- White House is having ‘a lot of communication with the Chinese government at all levels’ ahead of critical Trump-Xi meeting at G-20
The Trump administration has restarted talks with the Chinese government “at all levels” ahead of a high-stakes meeting between President Donald Trump and Chinese President Xi Jinping this week, top White House economic advisor Larry Kudlow said Tuesday. The heads of the world’s two largest economies are set to meet on the sidelines of the G-20 summit in Argentina, where world leaders will convene on Friday and Saturday. Trump and Xi will talk trade as a mounting series of tariffs levied by Washington and Beijing contribute to concerns about slowing global economic growth. The two leaders will have dinner on Saturday. Washington and Beijing have re-engaged about a path toward a trade agreement, and the summit offers “an opportunity to break through what has been disappointing discussions” in recent months, Kudlow told reporters on Tuesday.
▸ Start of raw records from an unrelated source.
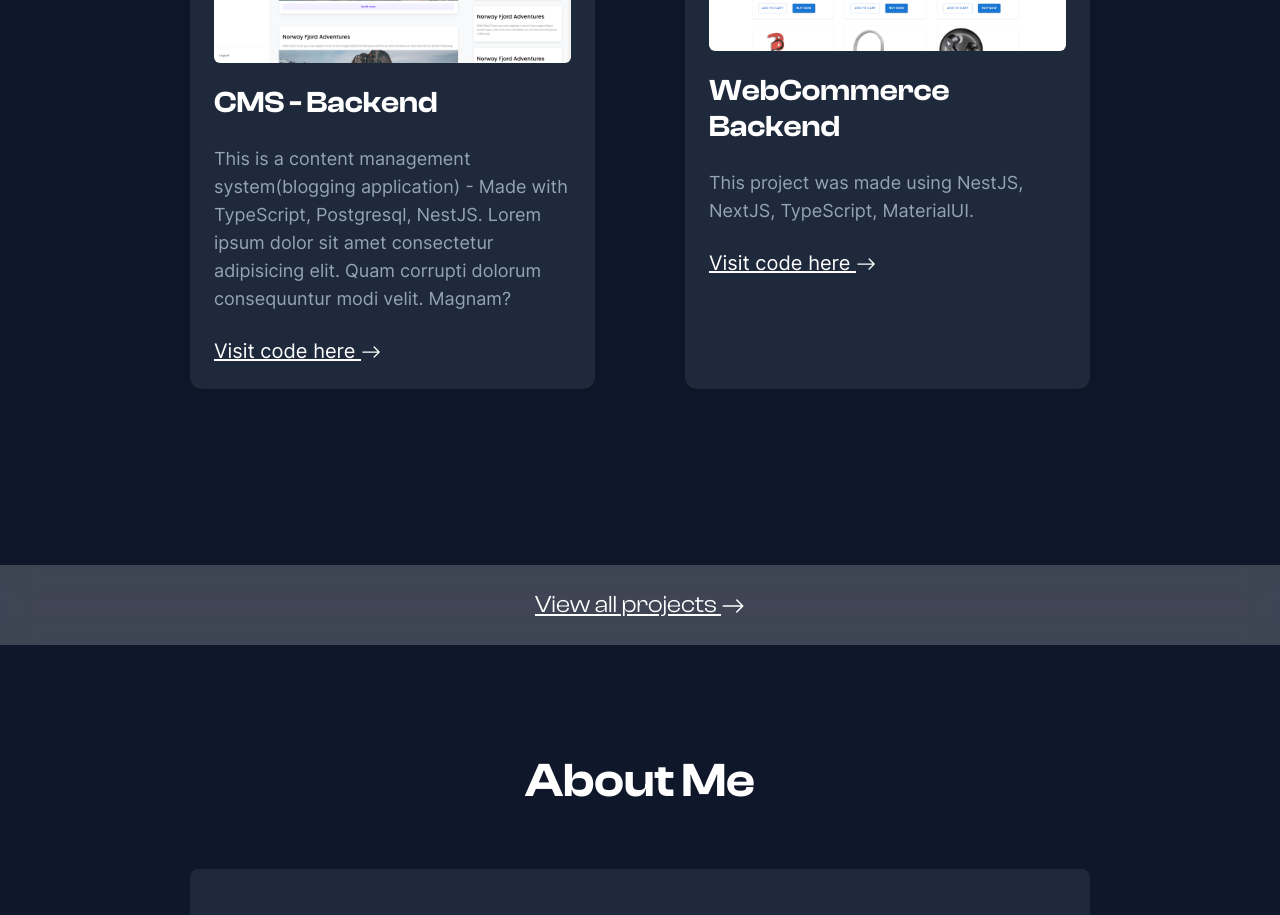
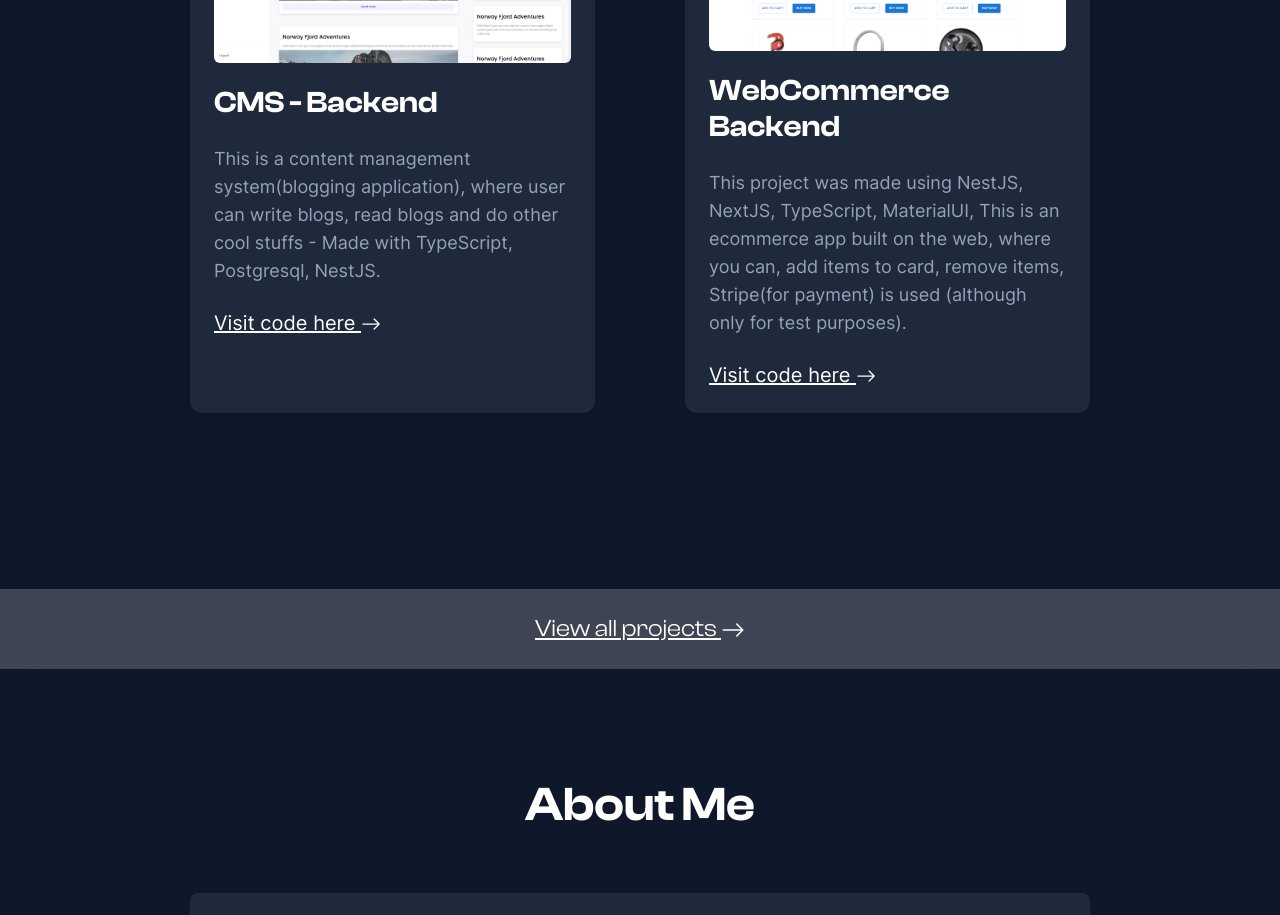
Before and after one commit to suzan-rana/portfolio, a Next.js app: page / in a window 1280 px wide. Shown: the part 1400-2315 px from the top of the page. Built offline with nearby package versions, Linux system fonts and the light colour scheme.

Commit message:
added necces text

```diff
--- a/components/Projects.jsx
+++ b/components/Projects.jsx
@@ -23,9 +23,7 @@ const Projects = ({ darkMode }) => {
       <div className="flex flex-col lg:justify-between my-12 flex-wrap gap-12 md:flex-row   ">
         <Card
           title={"CMS - Backend"}
-          description="This is a content management system(blogging application) - Made with TypeScript, Postgresql, NestJS.  Lorem ipsum dolor sit amet
-          consectetur adipisicing elit. Quam corrupti dolorum consequuntur
-          modi velit. Magnam?"
+          description="This is a content management system(blogging application), where user can write blogs, read blogs and do other cool stuffs - Made with TypeScript, Postgresql, NestJS.  "
           imageLink={Violla}
           link="https://github.com/suzan-rana/cms-backend"
         />
@@ -35,7 +33,10 @@ const Projects = ({ darkMode }) => {
             WebCommerce Backend
           </h3>
           <p className="py-6 md:text-lg dark:text-slate-400  ">
-            This project was made using NestJS, NextJS, TypeScript, MaterialUI.
+            This project was made using NestJS, NextJS, TypeScript, MaterialUI,
+            This is an ecommerce app built on the web, where you can, add items
+            to card, remove items, Stripe(for payment) is used (although only
+            for test purposes).
           </p>
           <a
             rel="noreferrer"
```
At the G-20, Trump will focus on issues including alleged Chinese theft of intellectual property, ownership of American companies in China and tariffs and non-tariff barriers, the National Economic Council director said.
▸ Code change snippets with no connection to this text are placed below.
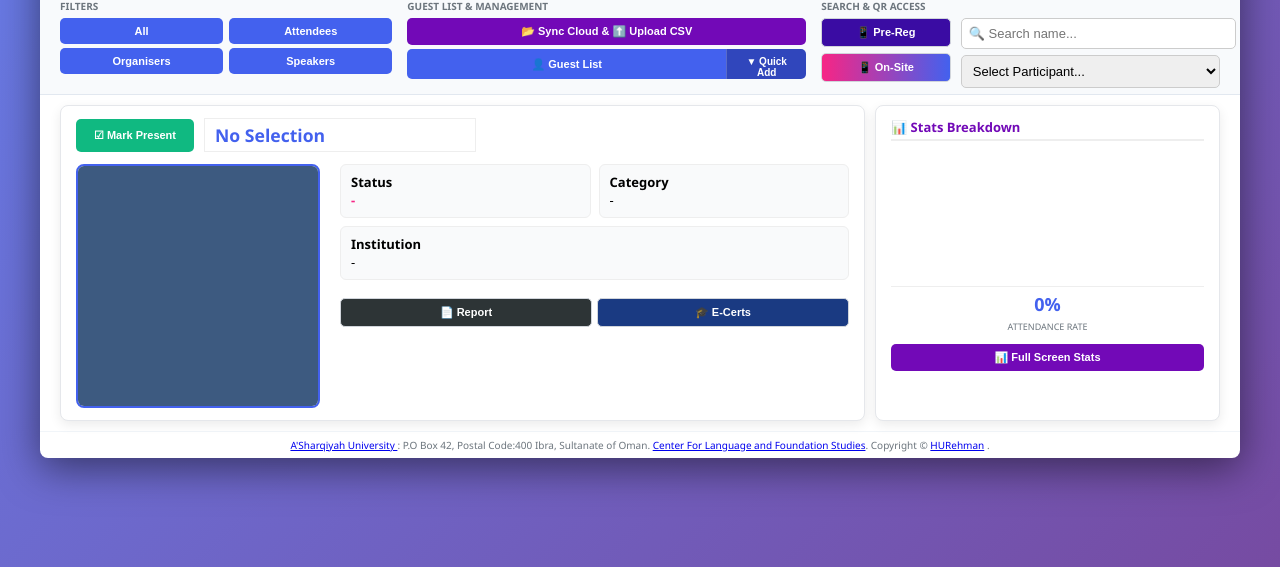
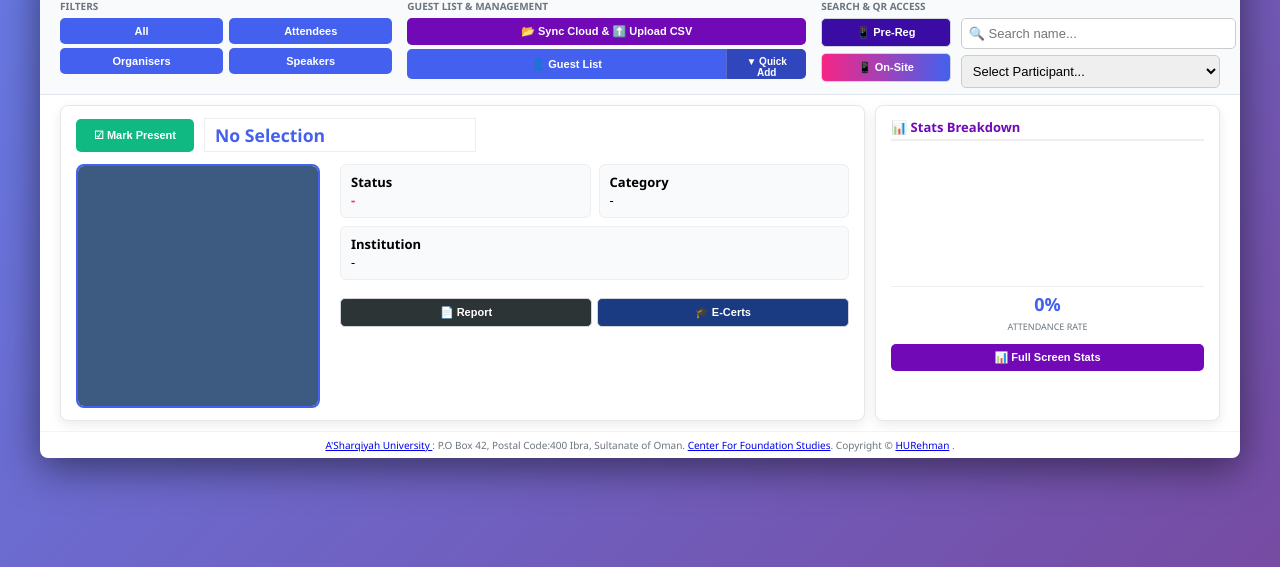
Before and after one commit to hameedktk09/cms, a plain HTML site: page index.html in a window 1280 px wide. Shown: the part 233-800 px from the top of the page. Drawn offline with nearby package versions, Linux system fonts and the light colour scheme; a script that the page names is missing.

Commit message:
Update index.html

```diff
--- a/index.html
+++ b/index.html
@@ -268,7 +268,7 @@
   </div>
   <footer>
   <a href="https://www.asu.edu.om/" target="_blank" class="univ-link">A'Sharqiyah University </a>: P.O Box 42, Postal Code:400 Ibra, Sultanate of Oman.
-<a href="https://www.asu.edu.om/Page/Details/25?t=Centre%20for%20Language%20and%20Foundation%20Studies">Center For Language and Foundation Studies</a>. Copyright <span class="copyright">&copy; <a href="mailto:h.rehman@asu.edu.om">HURehman</a> <span id="year"></span></span>.
+<a href="https://www.asu.edu.om/Page/Details/25?t=Centre%20for%20Foundation%20Studies">Center For Foundation Studies</a>. Copyright <span class="copyright">&copy; <a href="mailto:h.rehman@asu.edu.om">HURehman</a> <span id="year"></span></span>.
 </footer>
 </div>
 
```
- Crop Drop: China Swine Fever Outbreak to Curb its Soybean Imports
China’s imports of soybeans are set to drop as an outbreak of African swine fever hits its huge pig herd and saps demand for the animal feed ingredient, making it easier for buyers to keep shunning U.S. cargoes amid the Sino-U.S. trade war. African swine fever, deadly to pigs but not harmful to people, has spread rapidly through China, with more than 70 cases reported across farms since early August. That and already large soy inventories are curbing appetite for beans in what is by far the world’s biggest importer of the commodity, traders and analysts said, meaning buyers are unlikely to need to return to importing U.S. crops anytime soon. “Had it not been for the swine fever, China would have faced a shortage of beans early next year,” said a Beijing-based executive at an international trading company. “Now it seems that soybean processors will be able to do without U.S. beans,” he added, declining to be identified as he was not authorized to speak with media. Washington and Beijing have been locked in a trade war, with soybeans one of the commodities at the heart of the conflict. After imposing retaliatory tariffs on U.S. soybean imports, China has been taking mainly Brazilian beans, threatening to leave a bumper U.S. harvest piled up in storage or rotting in fields.
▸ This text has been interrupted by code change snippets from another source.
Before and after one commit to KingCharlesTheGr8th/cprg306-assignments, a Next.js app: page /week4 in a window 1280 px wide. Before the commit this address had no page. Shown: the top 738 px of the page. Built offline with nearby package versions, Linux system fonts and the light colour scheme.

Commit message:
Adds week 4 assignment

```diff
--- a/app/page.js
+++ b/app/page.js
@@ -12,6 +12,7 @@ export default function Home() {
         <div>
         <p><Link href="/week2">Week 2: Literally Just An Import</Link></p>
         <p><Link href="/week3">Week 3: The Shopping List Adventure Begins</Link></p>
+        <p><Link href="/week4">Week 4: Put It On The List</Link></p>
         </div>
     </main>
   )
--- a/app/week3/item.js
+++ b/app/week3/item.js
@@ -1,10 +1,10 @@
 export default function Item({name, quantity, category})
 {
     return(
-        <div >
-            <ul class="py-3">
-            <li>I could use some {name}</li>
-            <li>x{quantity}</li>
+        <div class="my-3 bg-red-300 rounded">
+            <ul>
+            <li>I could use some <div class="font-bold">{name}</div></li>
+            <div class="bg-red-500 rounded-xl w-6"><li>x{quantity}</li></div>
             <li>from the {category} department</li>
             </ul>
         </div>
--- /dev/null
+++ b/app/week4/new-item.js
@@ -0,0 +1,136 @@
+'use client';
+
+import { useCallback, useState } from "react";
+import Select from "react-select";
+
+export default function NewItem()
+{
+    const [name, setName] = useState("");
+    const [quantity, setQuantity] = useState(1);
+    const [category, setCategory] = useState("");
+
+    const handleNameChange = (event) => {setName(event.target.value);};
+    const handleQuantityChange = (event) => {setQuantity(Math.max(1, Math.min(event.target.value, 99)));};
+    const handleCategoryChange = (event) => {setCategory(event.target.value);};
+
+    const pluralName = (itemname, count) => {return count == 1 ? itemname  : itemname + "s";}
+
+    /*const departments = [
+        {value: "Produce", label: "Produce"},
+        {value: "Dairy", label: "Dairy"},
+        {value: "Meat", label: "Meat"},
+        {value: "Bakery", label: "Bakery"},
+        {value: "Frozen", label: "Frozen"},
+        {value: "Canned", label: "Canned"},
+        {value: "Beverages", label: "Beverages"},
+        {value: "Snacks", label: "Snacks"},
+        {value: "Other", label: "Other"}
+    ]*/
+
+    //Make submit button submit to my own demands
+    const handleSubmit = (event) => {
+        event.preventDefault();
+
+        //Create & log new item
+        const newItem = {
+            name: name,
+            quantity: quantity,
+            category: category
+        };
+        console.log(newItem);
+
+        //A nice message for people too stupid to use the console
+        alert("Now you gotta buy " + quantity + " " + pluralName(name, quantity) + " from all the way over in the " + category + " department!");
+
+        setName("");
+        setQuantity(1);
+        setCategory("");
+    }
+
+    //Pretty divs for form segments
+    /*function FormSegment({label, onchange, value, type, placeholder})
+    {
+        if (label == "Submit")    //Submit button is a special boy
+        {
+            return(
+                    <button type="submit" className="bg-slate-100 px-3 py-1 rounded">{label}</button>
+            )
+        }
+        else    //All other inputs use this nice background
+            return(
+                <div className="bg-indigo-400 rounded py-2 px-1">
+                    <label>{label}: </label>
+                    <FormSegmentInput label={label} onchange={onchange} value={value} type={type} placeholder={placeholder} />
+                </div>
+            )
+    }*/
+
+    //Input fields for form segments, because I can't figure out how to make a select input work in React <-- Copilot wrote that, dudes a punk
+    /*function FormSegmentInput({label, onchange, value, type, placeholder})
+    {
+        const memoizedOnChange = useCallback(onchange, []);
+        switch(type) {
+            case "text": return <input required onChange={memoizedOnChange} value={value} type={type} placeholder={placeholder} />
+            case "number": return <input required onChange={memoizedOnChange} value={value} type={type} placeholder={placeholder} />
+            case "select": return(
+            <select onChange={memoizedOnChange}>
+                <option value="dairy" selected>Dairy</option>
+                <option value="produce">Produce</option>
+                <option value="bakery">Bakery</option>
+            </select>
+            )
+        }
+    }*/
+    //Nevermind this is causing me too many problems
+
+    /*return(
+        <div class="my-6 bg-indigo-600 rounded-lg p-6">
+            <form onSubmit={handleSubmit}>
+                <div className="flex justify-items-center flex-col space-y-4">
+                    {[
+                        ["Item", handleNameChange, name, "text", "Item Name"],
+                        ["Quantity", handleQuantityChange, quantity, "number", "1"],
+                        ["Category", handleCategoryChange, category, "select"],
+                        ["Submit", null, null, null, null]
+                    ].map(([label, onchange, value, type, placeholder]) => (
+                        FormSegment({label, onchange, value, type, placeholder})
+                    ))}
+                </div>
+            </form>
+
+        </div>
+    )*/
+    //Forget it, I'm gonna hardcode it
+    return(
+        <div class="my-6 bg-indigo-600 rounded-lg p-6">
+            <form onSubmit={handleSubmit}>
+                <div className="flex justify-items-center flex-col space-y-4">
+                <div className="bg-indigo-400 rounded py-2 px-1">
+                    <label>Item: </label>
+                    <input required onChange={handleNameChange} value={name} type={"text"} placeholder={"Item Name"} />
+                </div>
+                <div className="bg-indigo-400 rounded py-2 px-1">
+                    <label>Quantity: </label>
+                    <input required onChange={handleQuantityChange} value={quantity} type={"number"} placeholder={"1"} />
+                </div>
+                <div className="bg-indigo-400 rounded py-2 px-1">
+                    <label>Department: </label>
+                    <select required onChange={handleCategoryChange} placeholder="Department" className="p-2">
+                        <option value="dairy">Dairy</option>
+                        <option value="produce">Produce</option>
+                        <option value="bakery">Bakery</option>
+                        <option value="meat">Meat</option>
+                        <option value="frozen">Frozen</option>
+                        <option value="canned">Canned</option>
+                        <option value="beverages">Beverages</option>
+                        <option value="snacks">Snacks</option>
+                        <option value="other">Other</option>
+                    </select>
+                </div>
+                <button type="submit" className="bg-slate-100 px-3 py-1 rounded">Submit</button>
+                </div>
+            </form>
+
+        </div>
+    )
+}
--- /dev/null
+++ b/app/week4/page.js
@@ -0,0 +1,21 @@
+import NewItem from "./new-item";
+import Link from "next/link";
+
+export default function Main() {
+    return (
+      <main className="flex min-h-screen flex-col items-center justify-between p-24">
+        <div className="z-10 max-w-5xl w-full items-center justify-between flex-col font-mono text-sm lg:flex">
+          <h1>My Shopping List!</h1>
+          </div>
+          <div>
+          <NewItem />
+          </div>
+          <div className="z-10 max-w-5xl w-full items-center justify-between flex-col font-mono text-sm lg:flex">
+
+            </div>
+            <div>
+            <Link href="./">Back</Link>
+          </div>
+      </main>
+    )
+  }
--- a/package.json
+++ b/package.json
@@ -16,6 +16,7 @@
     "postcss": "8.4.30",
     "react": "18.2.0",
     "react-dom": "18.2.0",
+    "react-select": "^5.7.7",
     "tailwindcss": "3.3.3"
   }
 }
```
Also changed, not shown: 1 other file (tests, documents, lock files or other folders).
The corn market was up and down on the day settling unchanged at the close. The last USDA crop progress report showed corn at 94% harvested which was 2% points behind the 5-year average. It was also announced that Algeria bought 120k metric tons of corn from Argentina for December shipment. Soybean futures recovered after yesterday’s fears of no trade resolution largely on reports of that US and Chinese officials are having trade discussions in preparation to the G20 summit set to happen on Friday and Saturday (November 30th& December 1st). According to the President, there is still the possibility of him implementing the remaining $267 billion worth of tariffs on China if there is no positive plan made. Soybean crop progress showed harvest at 94% complete. Wheat futures fell back giving up most of the gains from yesterday. The Ukraine reported that their grain exports are moving at routine pace amidst the conflict between them and Russia in the Black Sea. Winter wheat planting fell 4% behind last year coming in at 95% planted. Winter wheat conditions fell 1% to 55% in the good to excellent category breaking away from three weeks of improvements.